Top of SUPPLIED MATERIAL

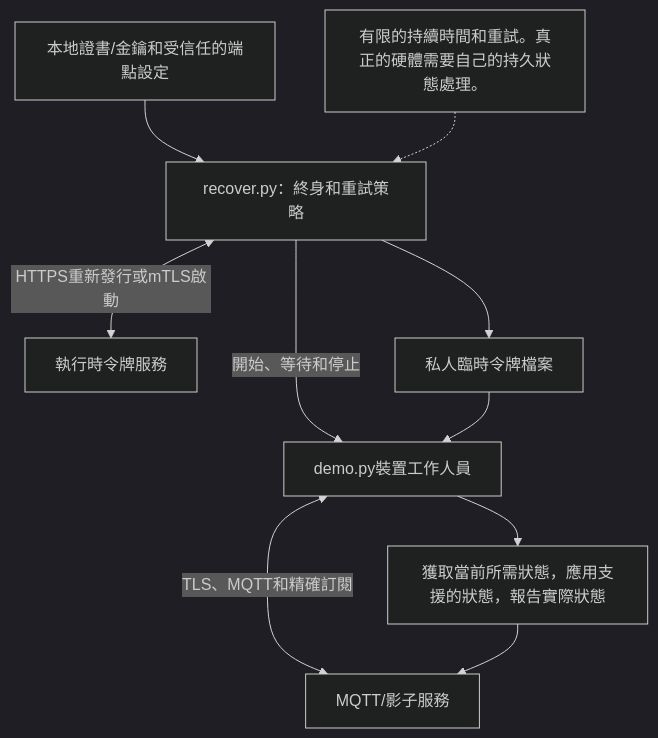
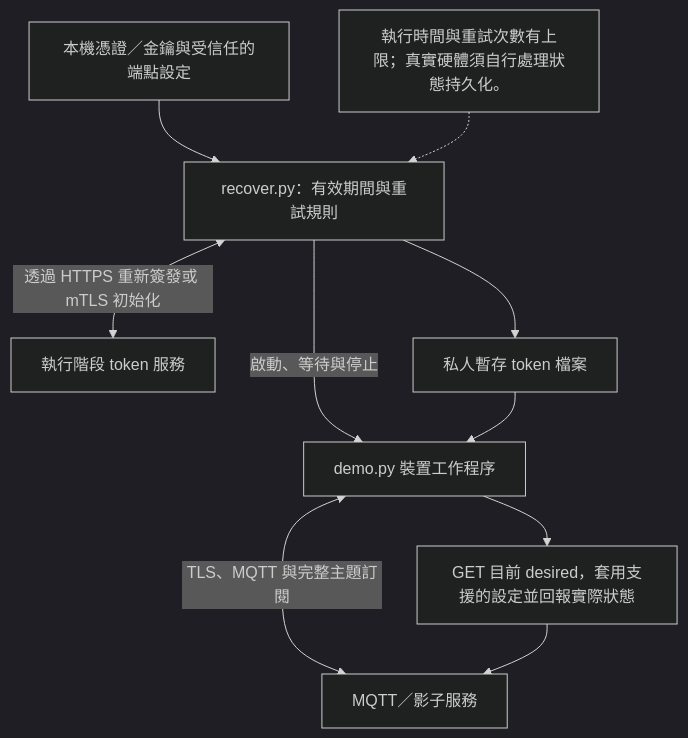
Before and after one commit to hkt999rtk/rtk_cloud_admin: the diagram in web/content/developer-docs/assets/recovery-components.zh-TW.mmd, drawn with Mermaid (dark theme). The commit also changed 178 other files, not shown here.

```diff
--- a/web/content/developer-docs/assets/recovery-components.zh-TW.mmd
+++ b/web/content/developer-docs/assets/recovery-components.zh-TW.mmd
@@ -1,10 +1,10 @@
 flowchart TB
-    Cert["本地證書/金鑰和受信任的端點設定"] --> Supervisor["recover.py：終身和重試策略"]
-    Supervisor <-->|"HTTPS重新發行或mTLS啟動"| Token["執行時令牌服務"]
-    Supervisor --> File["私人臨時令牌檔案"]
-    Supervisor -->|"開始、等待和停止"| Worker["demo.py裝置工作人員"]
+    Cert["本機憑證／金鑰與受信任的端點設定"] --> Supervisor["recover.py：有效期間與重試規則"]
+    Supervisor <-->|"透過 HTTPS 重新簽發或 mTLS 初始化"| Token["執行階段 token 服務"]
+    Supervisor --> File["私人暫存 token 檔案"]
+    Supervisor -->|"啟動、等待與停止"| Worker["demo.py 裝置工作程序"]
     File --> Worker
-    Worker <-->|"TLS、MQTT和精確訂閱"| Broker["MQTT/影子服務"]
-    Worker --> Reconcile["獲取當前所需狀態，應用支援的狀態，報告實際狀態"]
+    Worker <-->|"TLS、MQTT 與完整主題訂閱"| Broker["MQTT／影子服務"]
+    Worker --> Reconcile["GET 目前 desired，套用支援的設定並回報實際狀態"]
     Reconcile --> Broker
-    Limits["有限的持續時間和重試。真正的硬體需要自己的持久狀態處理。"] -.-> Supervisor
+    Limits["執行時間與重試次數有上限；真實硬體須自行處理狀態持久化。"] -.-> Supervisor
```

Bottom of SUPPLIED MATERIAL

**PROBLEM STATEMENT:** Retype the records in full, exactly as given, and omit the pictures.

**YOUR RESPONSE:**
Before and after one commit to hkt999rtk/rtk_cloud_admin: the diagram in web/content/developer-docs/assets/recovery-components.zh-TW.mmd, drawn with Mermaid (dark theme). The commit also changed 178 other files, not shown here.

```diff
--- a/web/content/developer-docs/assets/recovery-components.zh-TW.mmd
+++ b/web/content/developer-docs/assets/recovery-components.zh-TW.mmd
@@ -1,10 +1,10 @@
 flowchart TB
-    Cert["本地證書/金鑰和受信任的端點設定"] --> Supervisor["recover.py：終身和重試策略"]
-    Supervisor <-->|"HTTPS重新發行或mTLS啟動"| Token["執行時令牌服務"]
-    Supervisor --> File["私人臨時令牌檔案"]
-    Supervisor -->|"開始、等待和停止"| Worker["demo.py裝置工作人員"]
+    Cert["本機憑證／金鑰與受信任的端點設定"] --> Supervisor["recover.py：有效期間與重試規則"]
+    Supervisor <-->|"透過 HTTPS 重新簽發或 mTLS 初始化"| Token["執行階段 token 服務"]
+    Supervisor --> File["私人暫存 token 檔案"]
+    Supervisor -->|"啟動、等待與停止"| Worker["demo.py 裝置工作程序"]
     File --> Worker
-    Worker <-->|"TLS、MQTT和精確訂閱"| Broker["MQTT/影子服務"]
-    Worker --> Reconcile["獲取當前所需狀態，應用支援的狀態，報告實際狀態"]
+    Worker <-->|"TLS、MQTT 與完整主題訂閱"| Broker["MQTT／影子服務"]
+    Worker --> Reconcile["GET 目前 desired，套用支援的設定並回報實際狀態"]
     Reconcile --> Broker
-    Limits["有限的持續時間和重試。真正的硬體需要自己的持久狀態處理。"] -.-> Supervisor
+    Limits["執行時間與重試次數有上限；真實硬體須自行處理狀態持久化。"] -.-> Supervisor
```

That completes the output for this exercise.